From the first day we marched into Professor Jon Hanson’s Torts class, it was clear that the course would not follow the traditional 1L torts syllabus. Professor Hanson, who is the Alfred Smart Professor of Law and Director of the Project on Law and the Mind Sciences, is well-known for his unusual course structure and material. He was charged with teaching us Torts last semester, but what we learned transcended the bounds of the traditional 1L curriculum. Professor Hanson teaches what he calls “situationist torts,” an approach to the law based in ideas from the mind sciences. He frames legal issues in terms of the “situation” and “disposition” of the actors involved, and demonstrates how legal institutions overemphasize the role of people’s dispositions (their freely made choices) when understanding and responding to problems. It is through this frame that he took us on an in-depth exploration of the evolution of tort law, from verses in the Torah to the present.
The class departed from many 1L pedagogical conventions. We read fewer cases, and for those we did study, we delved into the social and historical context. During a few class meetings we even engaged in imaginative reconstructions of the facts to help bring our presuppositions to light. There were no traditional cold calls. In the classroom, we focused on tort doctrine less than our peers— Professor Hanson provided us with videos and outlines so that we could efficiently learn the doctrine at home. For the final stage in our tour of the history of torts, we explored what Professor Hanson calls “Frontier Torts,” which are wrongs for which there currently exists no remedy in the civil legal system, but that could be on the edge of the expansion of liability. We spent weeks working in large groups on a final project applying situationist and dispositionist viewpoints to real-world problems. Most of us would agree that Frontier Torts week, which included presentations by our classmates and attorneys who are fighting on the frontiers of tort law, was the most memorable week of the semester. Even our final mandated that we apply our understanding of tort law to work towards fixing one of the largest problems facing America today.
Not everyone agrees with Professor Hanson’s ideas.
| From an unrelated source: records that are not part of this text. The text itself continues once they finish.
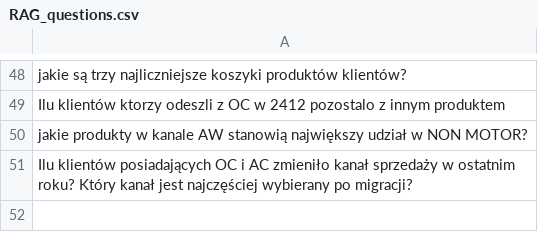
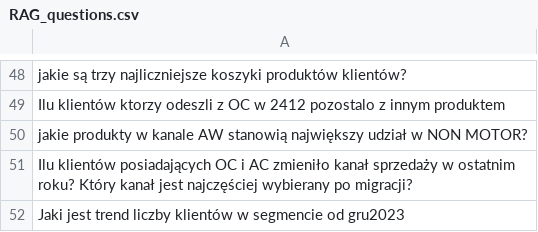
Before and after one commit to Casperus99/SAS_RAM_source_test, a CSV file: RAG_questions.csv, drawn as a sheet; only a part is shown, gaps mark what is left out; the diff names each change by its address in the sheet, - before the commit and + after, or states it on an @@ line.

Commit message:
test

```diff
--- a/RAG_questions.csv
+++ b/RAG_questions.csv
+row 52: Jaki jest trend liczby klientów w segmencie od gru2023
```
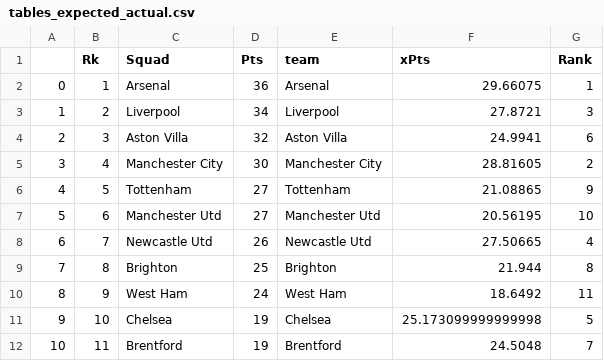
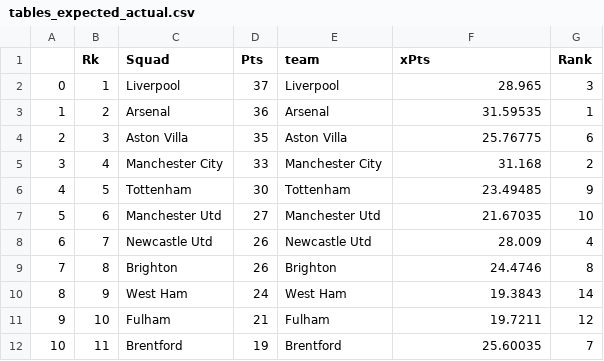
Before and after one commit to rburden21/football-streamlit-app, a CSV file: data/raw_files/tables_expected_actual.csv, drawn as a sheet; only a part is shown; the diff covers the shown part only.

Commit message:
update weekly data

```diff
--- a/data/raw_files/tables_expected_actual.csv
+++ b/data/raw_files/tables_expected_actual.csv
@@ -1,12 +1,12 @@
 ,Rk,Squad,Pts,team,xPts,Rank
-0,1,Arsenal,36,Arsenal,29.66075,1
-1,2,Liverpool,34,Liverpool,27.8721,3
-2,3,Aston Villa,32,Aston Villa,24.9941,6
-3,4,Manchester City,30,Manchester City,28.81605,2
-4,5,Tottenham,27,Tottenham,21.08865,9
-5,6,Manchester Utd,27,Manchester Utd,20.56195,10
-6,7,Newcastle Utd,26,Newcastle Utd,27.50665,4
-7,8,Brighton,25,Brighton,21.944,8
-8,9,West Ham,24,West Ham,18.6492,11
-9,10,Chelsea,19,Chelsea,25.173099999999998,5
-10,11,Brentford,19,Brentford,24.5048,7
+0,1,Liverpool,37,Liverpool,28.965,3
+1,2,Arsenal,36,Arsenal,31.59535,1
+2,3,Aston Villa,35,Aston Villa,25.76775,6
+3,4,Manchester City,33,Manchester City,31.168,2
+4,5,Tottenham,30,Tottenham,23.49485,9
+5,6,Manchester Utd,27,Manchester Utd,21.67035,10
+6,7,Newcastle Utd,26,Newcastle Utd,28.009,4
+7,8,Brighton,26,Brighton,24.4746,8
+8,9,West Ham,24,West Ham,19.3843,14
+9,10,Fulham,21,Fulham,19.7211,12
+10,11,Brentford,19,Brentford,25.60035,7
```
Also changed, not shown: 25 edited cells elsewhere in this file, 6 other files.
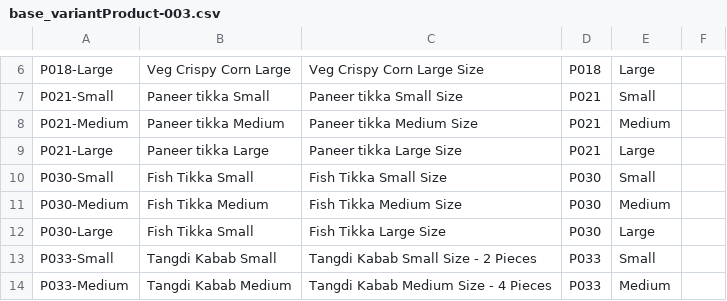
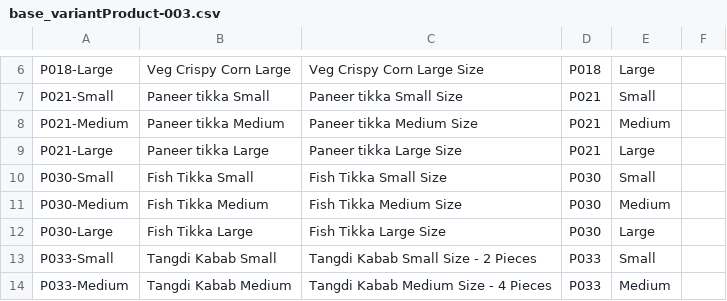
Before and after one commit to AdighaSpices/Adigha, a CSV file: Adighainitialdata/resources/Adighainitialdata/datafeedsCustomized/base_variantProduct-003.csv, drawn as a sheet; only a part is shown, gaps mark what is left out.

Commit message:
Modified VariantProduct feed to load data

```diff
--- a/Adighainitialdata/resources/Adighainitialdata/datafeedsCustomized/base_variantProduct-003.csv
+++ b/Adighainitialdata/resources/Adighainitialdata/datafeedsCustomized/base_variantProduct-003.csv
@@ -11,3 +11,3 @@ P030-Small,Fish Tikka Small,Fish Tikka Small Size,P030,Small,
 P030-Medium,Fish Tikka Medium,Fish Tikka Medium Size,P030,Medium,
-P030-Large,Fish Tikka Small,Fish Tikka Large Size,P030,Large,
+P030-Large,Fish Tikka Large,Fish Tikka Large Size,P030,Large,
 P033-Small,Tangdi Kabab Small,Tangdi Kabab Small Size - 2 Pieces,P033,Small,
```
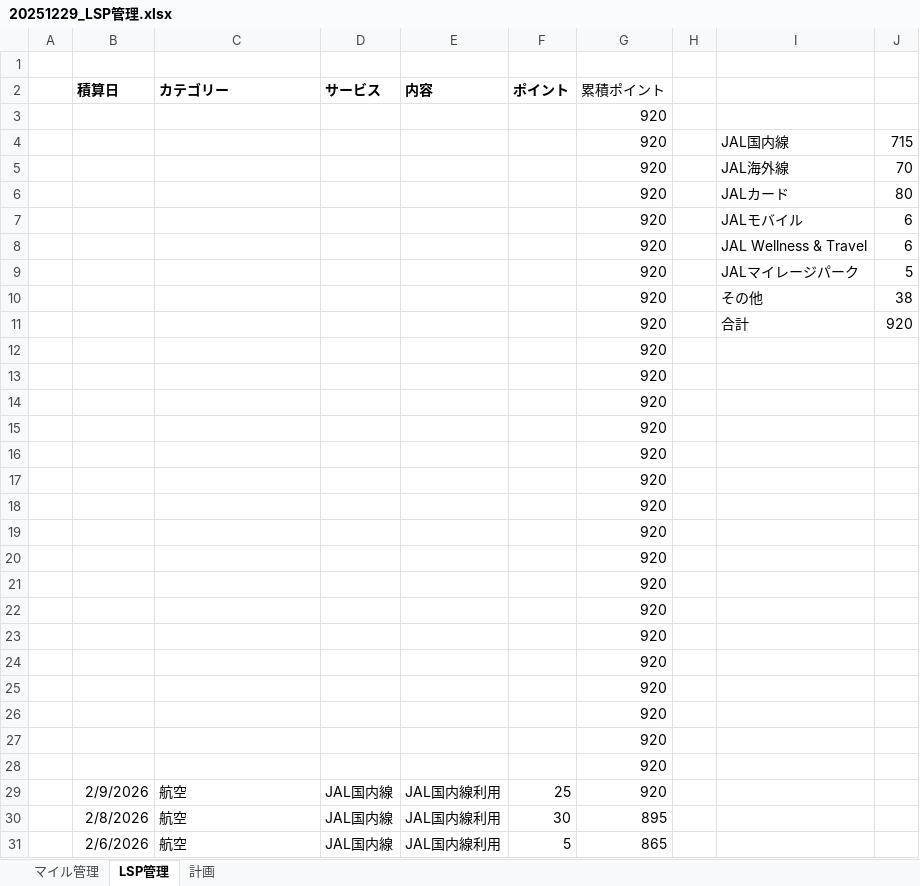
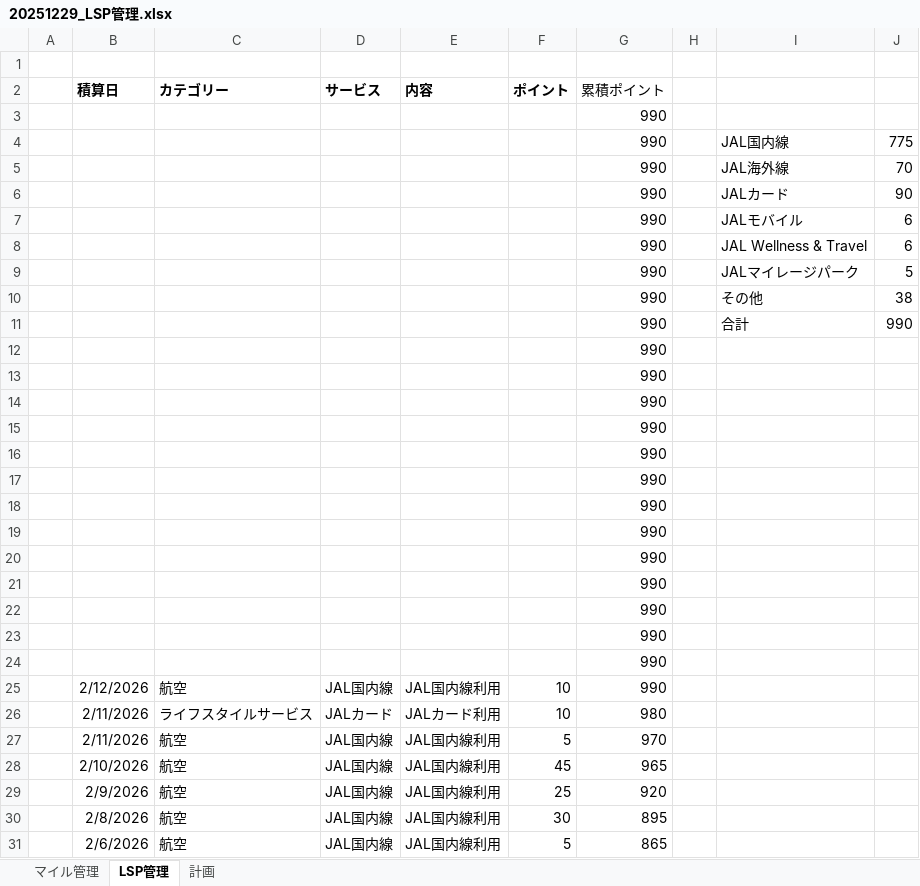
Before and after one commit to mineo1178/jal-status-viewer, an Excel workbook: data/20251229_LSP管理.xlsx, sheet LSP管理, drawn as a sheet; only a part is shown; values as stored, in another font and other column widths than the file's, no borders; charts and pictures not drawn; removed rows and columns are numbered as before the commit, all else as after; the diff covers the shown part only; the diff names each change by its address in the sheet, - before the commit and + after, or states it on an @@ line.

```diff
--- a/data/20251229_LSP管理.xlsx (sheet LSP管理)
+++ b/data/20251229_LSP管理.xlsx (sheet LSP管理)
-G3 (累積ポイント): 920
+G3 (累積ポイント): 990
-row 4:  |  |  |  |  |  | 920 |  | JAL国内線 | 715
+row 4:  |  |  |  |  |  | 990 |  | JAL国内線 | 775
-G5 (累積ポイント): 920
+G5 (累積ポイント): 990
-row 6:  |  |  |  |  |  | 920 |  | JALカード | 80
+row 6:  |  |  |  |  |  | 990 |  | JALカード | 90
-G7:G10 (累積ポイント): 920
+G7:G10 (累積ポイント): 990
-row 11:  |  |  |  |  |  | 920 |  | 合計 | 920
-row 12:  |  |  |  |  |  | 920
-row 13:  |  |  |  |  |  | 920
-row 14:  |  |  |  |  |  | 920
-row 15:  |  |  |  |  |  | 920
+row 11:  |  |  |  |  |  | 990 |  | 合計 | 990
-G12:G24 (累積ポイント): 920
+G12:G24 (累積ポイント): 990
+row 25:  | 2/12/2026 | 航空 | JAL国内線 | JAL国内線利用 | 10 | 990
+row 26:  | 2/11/2026 | ライフスタイルサービス | JALカード | JALカード利用 | 10 | 980
+row 27:  | 2/11/2026 | 航空 | JAL国内線 | JAL国内線利用 | 5 | 970
+row 28:  | 2/10/2026 | 航空 | JAL国内線 | JAL国内線利用 | 45 | 965
```
Also changed, not shown: 1 edited cell elsewhere in this sheet, sheet マイル管理, sheet 計画, hidden cells, charts or pictures.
Not everyone needs to. But we believe that generations of his students will remember his approach to understanding the law. Making whatever argument we can get away with to advance our side and presenting that argument as strongly as possible are important skills we learn throughout law school and will continue to develop throughout our legal careers. However, we believe that in the current 1L curriculum there is insufficient focus on the implications and motivations of the arguments we make and evaluate. Professor Hanson is one of the few 1L instructors to focus squarely and consistently on filling this educational gap. When the details of the cases and doctrine we’ve had to learn in most of our 1L classes have faded, his ideas will remain. They are applicable across subjects, and heighten our analytical abilities. We gained a framework for thinking about the law. We learned how to approach problems from a particular point of view. We learned how to recognize a pervasive type of bias.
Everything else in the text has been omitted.